I had planned to spend this summer gaining work experience in a scientific setting, hopefully with both lab and fieldwork elements. However, the covid-19 pandemic put paid to that plan. I was delighted, therefore, to find out about the BSPP lockdown studentship which would enable me to pursue a research project remotely. My studentship project was carried out in association with the Agri-Food and Biosciences Institute (AFBI) and focused on two different areas of research.
The first research area involved examining historical data relating to statutory potato virus tests that had been carried out between 2009 and 2019. The objective was to analyse the dataset to identify any trends within the data, in potato varieties and the potato viruses found within them, with a mind to maintaining future seed crop health. The second research area related to Invasive Alien Species (IAS). Specifically, if plant health scientists consider their study organism as IAS, and whether IAS scientists consider plant pests and pathogens as IAS. It was hoped that by identifying how IAS and plant pathology researchers perceive each other’s research area it could facilitate more effective data sharing and collaboration.
As the potato virus data were in a large Excel spreadsheet, the first task was to save a copy into a more workable structure. The data were reviewed, and irrelevant records removed. The data set contained records of 7 different viruses, and results from 2,742 tests. Next, Excel pivot tables and charts were created to sort the data according to, for example, variety, year, and virus test results. The data were analysed to look for correlations, and identify if there was higher susceptibility to virus in specific potato varieties. The findings were compared with similar peer-reviewed studies which had been conducted in Scotland and Republic of Ireland.
The IAS research involved a Web of Science literature search, in fourteen journals, specifically related to IAS or plant health between the years 2000 and 2020. For the IAS search, topics such as pest, pathogen and virus were used whereas the plant health topics were invasive, alien, fungi etc. Following initial searches, it was identified that many articles used alternative terminology for IAS such as exotic and non-native, so the search terms used were expanded upon. The accumulated searches were exported into Excel which enabled the titles and abstracts to be filtered for each of the search terms. Overall, the dataset contains 3,708 records which will be examined further to identify trends in the use of terminology, and hopefully make some recommendations on standardisation in terminology to facilitate collaboration between plant health and invasive species researchers.

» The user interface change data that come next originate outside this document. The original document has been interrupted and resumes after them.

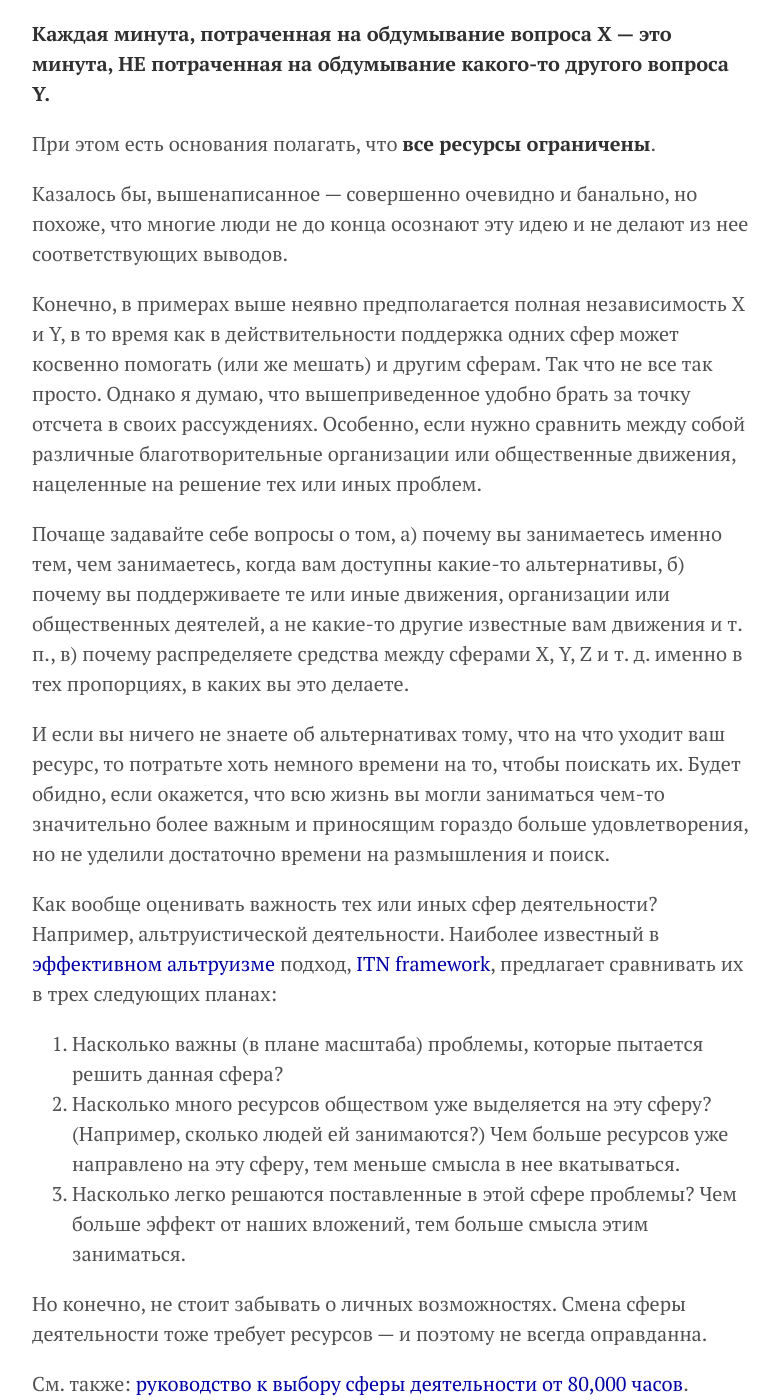
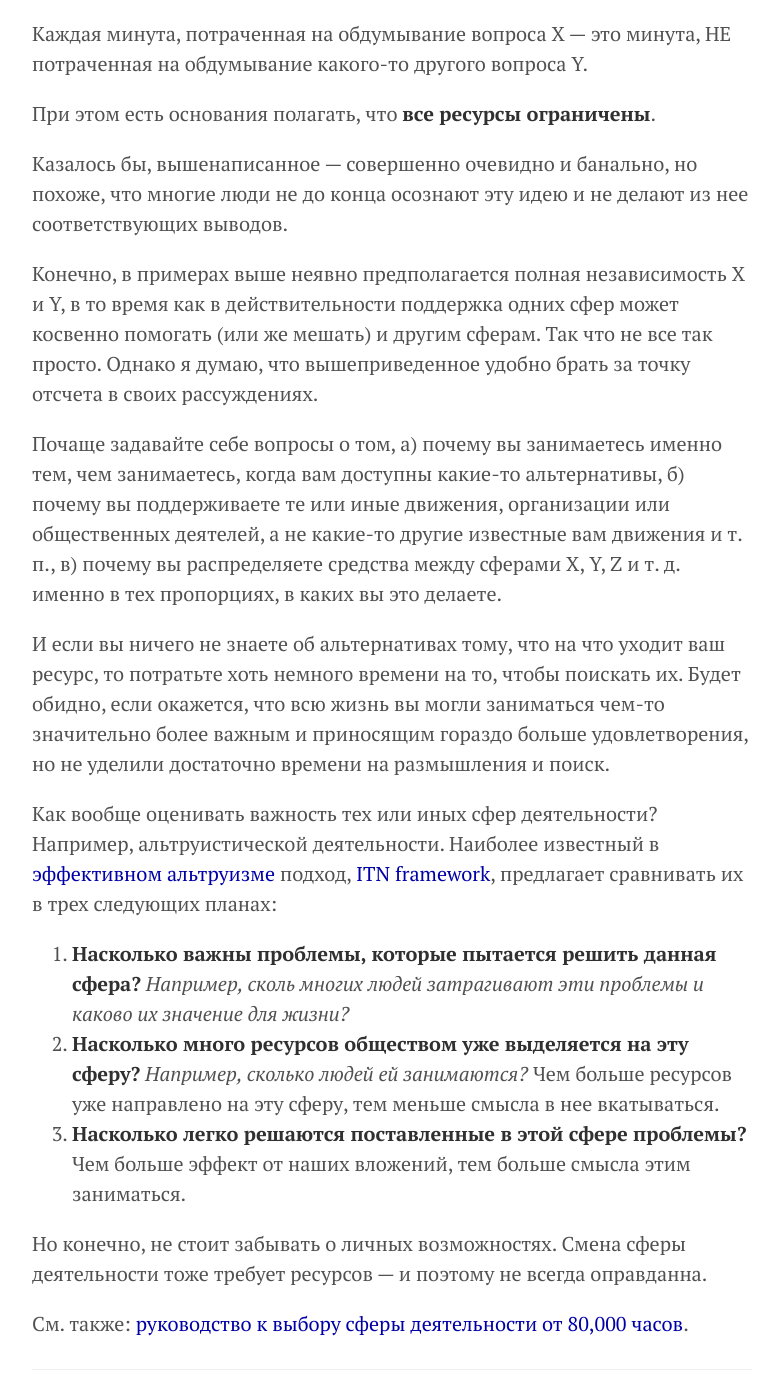
Before and after one commit to KKirdan/kkirdan.github.io, a Jekyll site: the page built from blog/_posts/3. average/2023-07-11-a2.md, in a window 1280 px wide and 1400 px high, scrolled down 481 px. Shown: the whole window, without its empty margins (248-1027 px from the left). Built offline with Jekyll 4.4.1, drawn with Linux system fonts in a browser that asks for light colours.

Commit message:
Update 2023-07-11-a2.md

```diff
--- a/blog/_posts/3. average/2023-07-11-a2.md
+++ b/blog/_posts/3. average/2023-07-11-a2.md
@@ -12,26 +12,26 @@ importance: 10
 
 В частности:
 
-**Каждый человек, занимающийся проблемой X — это человек, НЕ занимающийся какой-то другой проблемой Y.**
+Каждый человек, занимающийся проблемой X — это человек, НЕ занимающийся какой-то другой проблемой Y.
 
-**Каждый рубль, отданный в организацию X — это рубль, НЕ отданный в какую-то другую организацию Y.**
+Каждый рубль, отданный в организацию X — это рубль, НЕ отданный в какую-то другую организацию Y.
 
-**Каждая минута, потраченная на обдумывание вопроса X — это минута, НЕ потраченная на обдумывание какого-то другого вопроса Y.**
+Каждая минута, потраченная на обдумывание вопроса X — это минута, НЕ потраченная на обдумывание какого-то другого вопроса Y.
 
 При этом есть основания полагать, что **все ресурсы ограничены**.
 
 Казалось бы, вышенаписанное — совершенно очевидно и банально, но похоже, что многие люди не до конца осознают эту идею и не делают из нее соответствующих выводов.
 
-Конечно, в примерах выше неявно предполагается полная независимость X и Y, в то время как в действительности поддержка одних сфер может косвенно помогать (или же мешать) и другим сферам. Так что не все так просто. Однако я думаю, что вышеприведенное удобно брать за точку отсчета в своих рассуждениях. Особенно, если нужно сравнить между собой различные благотворительные организации или общественные движения, нацеленные на решение тех или иных проблем.
+Конечно, в примерах выше неявно предполагается полная независимость X и Y, в то время как в действительности поддержка одних сфер может косвенно помогать (или же мешать) и другим сферам. Так что не все так просто. Однако я думаю, что вышеприведенное удобно брать за точку отсчета в своих рассуждениях.
 
-Почаще задавайте себе вопросы о том, а) почему вы занимаетесь именно тем, чем занимаетесь, когда вам доступны какие-то альтернативы, б) почему вы поддерживаете те или иные движения, организации или общественных деятелей, а не какие-то другие известные вам движения и т. п., в) почему распределяете средства между сферами X, Y, Z и т. д. именно в тех пропорциях, в каких вы это делаете.
+Почаще задавайте себе вопросы о том, а) почему вы занимаетесь именно тем, чем занимаетесь, когда вам доступны какие-то альтернативы, б) почему вы поддерживаете те или иные движения, организации или общественных деятелей, а не какие-то другие известные вам движения и т. п., в) почему вы распределяете средства между сферами X, Y, Z и т. д. именно в тех пропорциях, в каких вы это делаете.
 
 И если вы ничего не знаете об альтернативах тому, что на что уходит ваш ресурс, то потратьте хоть немного времени на то, чтобы поискать их. Будет обидно, если окажется, что всю жизнь вы могли заниматься чем-то значительно более важным и приносящим гораздо больше удовлетворения, но не уделили достаточно времени на размышления и поиск.
 
 Как вообще оценивать важность тех или иных сфер деятельности? Например, альтруистической деятельности. Наиболее известный в [эффективном альтруизме](https://ea-ru.org/articles/introduction-to-effective-altruism) подход, [ITN framework](https://forum.effectivealtruism.org/topics/itn-framework), предлагает сравнивать их в трех следующих планах:
-1. Насколько важны (в плане масштаба) проблемы, которые пытается решить данная сфера?
-2. Насколько много ресурсов обществом уже выделяется на эту сферу? (Например, сколько людей ей занимаются?) Чем больше ресурсов уже направлено на эту сферу, тем меньше смысла в нее вкатываться.
-3. Насколько легко решаются поставленные в этой сфере проблемы? Чем больше эффект от наших вложений, тем больше смысла этим заниматься.
+1. **Насколько важны проблемы, которые пытается решить данная сфера?** _Например, сколь многих людей затрагивают эти проблемы и каково их значение для жизни?_
+2. **Насколько много ресурсов обществом уже выделяется на эту сферу?** _Например, сколько людей ей занимаются?_ Чем больше ресурсов уже направлено на эту сферу, тем меньше смысла в нее вкатываться.
+3. **Насколько легко решаются поставленные в этой сфере проблемы?** Чем больше эффект от наших вложений, тем больше смысла этим заниматься.
 
 Но конечно, не стоит забывать о личных возможностях. Смена сферы деятельности тоже требует ресурсов — и поэтому не всегда оправданна.
 
```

I wish to profoundly thank the BSPP for the opportunity to pursue this research project. The time spent this summer on plant pathology research has strengthened my interest in seeking further research opportunities in future years. Special gratitude goes to Dr Richard O’Hanlon from AFBI for his encouragement and support throughout the project.
Queen’s University Belfast